> _The data_
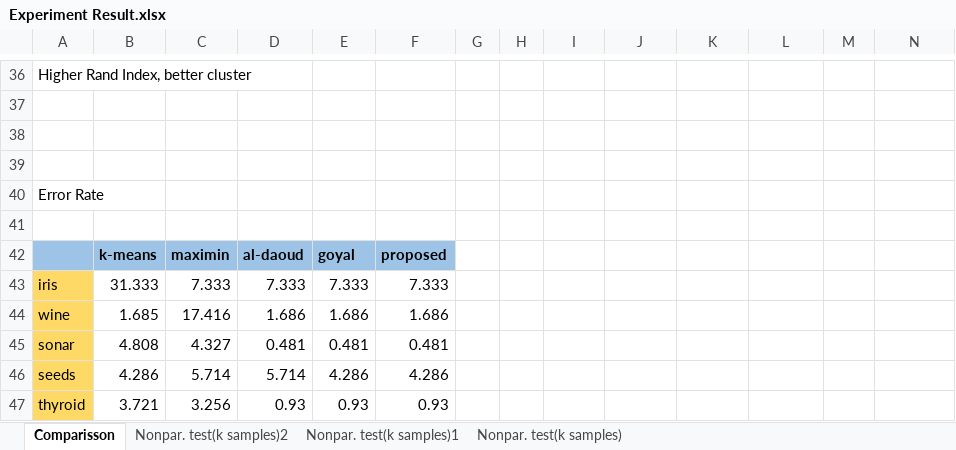
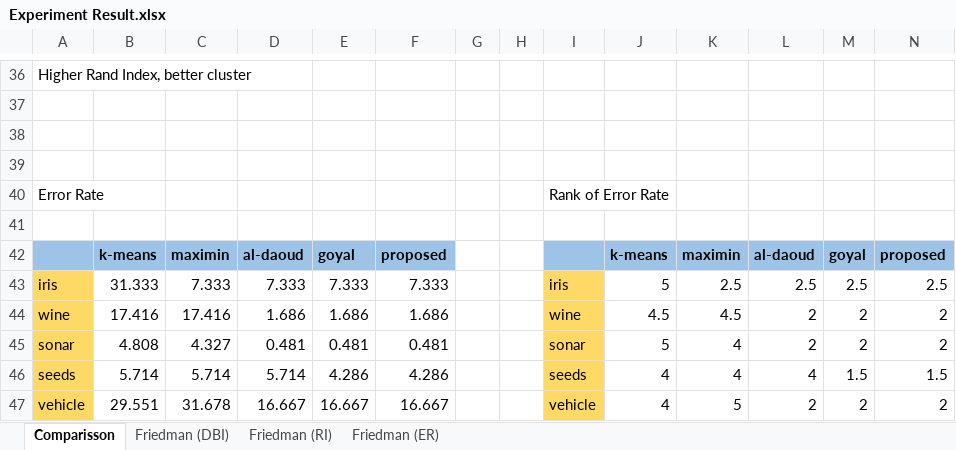
Before and after one commit to tofazakie/kmeans-comparisson, an Excel workbook: Experiment Result.xlsx, sheet Comparisson, drawn as a sheet; only a part is shown, gaps mark what is left out; values as stored, in another font and other column widths than the file's, no borders; removed rows and columns are numbered as before the commit, all else as after; the diff covers the shown part only; the diff names each change by its address in the sheet, - before the commit and + after, or states it on an @@ line.

```diff
--- a/Experiment Result.xlsx (sheet Comparisson)
+++ b/Experiment Result.xlsx (sheet Comparisson)
-sheet tab: Nonpar. test(k samples)2
-sheet tab: Nonpar. test(k samples)1
-sheet tab: Nonpar. test(k samples)
+sheet tab: Friedman (DBI)
+sheet tab: Friedman (RI)
+sheet tab: Friedman (ER)
-I40: (empty)
+I40: Rank of Error Rate
-I42:N42 fill: none
+I42:N42 fill: #9DC3E6
-J42: (empty)
+J42: k-means
-K42: (empty)
+K42: maximin
-L42: (empty)
+L42: al-daoud
-M42: (empty)
+M42: goyal
-N42: (empty)
+N42: proposed
-I43: (empty)
+I43: iris
-I43:I46 fill: none
+I43:I46 fill: #FFD966
-J43: (empty)
+J43: 5
-K43: (empty)
+K43: 2.5
-L43: (empty)
+L43: 2.5
-M43: (empty)
+M43: 2.5
-N43: (empty)
+N43: 2.5
-B44: 1.685
+B44: 17.416
-I44: (empty)
+I44: wine
-J44: (empty)
+J44: 4.5
-K44: (empty)
+K44: 4.5
-L44:L45: (empty)
+L44:L45: 2
-M44:M45: (empty)
+M44:M45: 2
-N44:N45: (empty)
+N44:N45: 2
-I45: (empty)
+I45: sonar
-J45: (empty)
+J45: 5
-K45:K46: (empty)
+K45:K46: 4
-B46: 4.286
+B46: 5.714
-I46: (empty)
+I46: seeds
-J46: (empty)
+J46: 4
-L46: (empty)
+L46: 4
-M46: (empty)
+M46: 1.5
-N46: (empty)
+N46: 1.5
-row 47: thyroid | 3.721 | 3.256 | 0.93 | 0.93 | 0.93
+row 47: vehicle | 29.551 | 31.678 | 16.667 | 16.667 | 16.667 |  |  | vehicle | 4 | 5 | 2 | 2 | 2
```
Also changed, not shown: 8 added rows, 8 removed rows, 50 edited cells and cell formats elsewhere in this sheet, charts or pictures, 4 other files.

> _Instructions to follow_
Set down all the entries exactly as they appear, but skip any pictures.

> _Reply_
Before and after one commit to tofazakie/kmeans-comparisson, an Excel workbook: Experiment Result.xlsx, sheet Comparisson, drawn as a sheet; only a part is shown, gaps mark what is left out; values as stored, in another font and other column widths than the file's, no borders; removed rows and columns are numbered as before the commit, all else as after; the diff covers the shown part only; the diff names each change by its address in the sheet, - before the commit and + after, or states it on an @@ line.

```diff
--- a/Experiment Result.xlsx (sheet Comparisson)
+++ b/Experiment Result.xlsx (sheet Comparisson)
-sheet tab: Nonpar. test(k samples)2
-sheet tab: Nonpar. test(k samples)1
-sheet tab: Nonpar. test(k samples)
+sheet tab: Friedman (DBI)
+sheet tab: Friedman (RI)
+sheet tab: Friedman (ER)
-I40: (empty)
+I40: Rank of Error Rate
-I42:N42 fill: none
+I42:N42 fill: #9DC3E6
-J42: (empty)
+J42: k-means
-K42: (empty)
+K42: maximin
-L42: (empty)
+L42: al-daoud
-M42: (empty)
+M42: goyal
-N42: (empty)
+N42: proposed
-I43: (empty)
+I43: iris
-I43:I46 fill: none
+I43:I46 fill: #FFD966
-J43: (empty)
+J43: 5
-K43: (empty)
+K43: 2.5
-L43: (empty)
+L43: 2.5
-M43: (empty)
+M43: 2.5
-N43: (empty)
+N43: 2.5
-B44: 1.685
+B44: 17.416
-I44: (empty)
+I44: wine
-J44: (empty)
+J44: 4.5
-K44: (empty)
+K44: 4.5
-L44:L45: (empty)
+L44:L45: 2
-M44:M45: (empty)
+M44:M45: 2
-N44:N45: (empty)
+N44:N45: 2
-I45: (empty)
+I45: sonar
-J45: (empty)
+J45: 5
-K45:K46: (empty)
+K45:K46: 4
-B46: 4.286
+B46: 5.714
-I46: (empty)
+I46: seeds
-J46: (empty)
+J46: 4
-L46: (empty)
+L46: 4
-M46: (empty)
+M46: 1.5
-N46: (empty)
+N46: 1.5
-row 47: thyroid | 3.721 | 3.256 | 0.93 | 0.93 | 0.93
+row 47: vehicle | 29.551 | 31.678 | 16.667 | 16.667 | 16.667 |  |  | vehicle | 4 | 5 | 2 | 2 | 2
```
Also changed, not shown: 8 added rows, 8 removed rows, 50 edited cells and cell formats elsewhere in this sheet, charts or pictures, 4 other files.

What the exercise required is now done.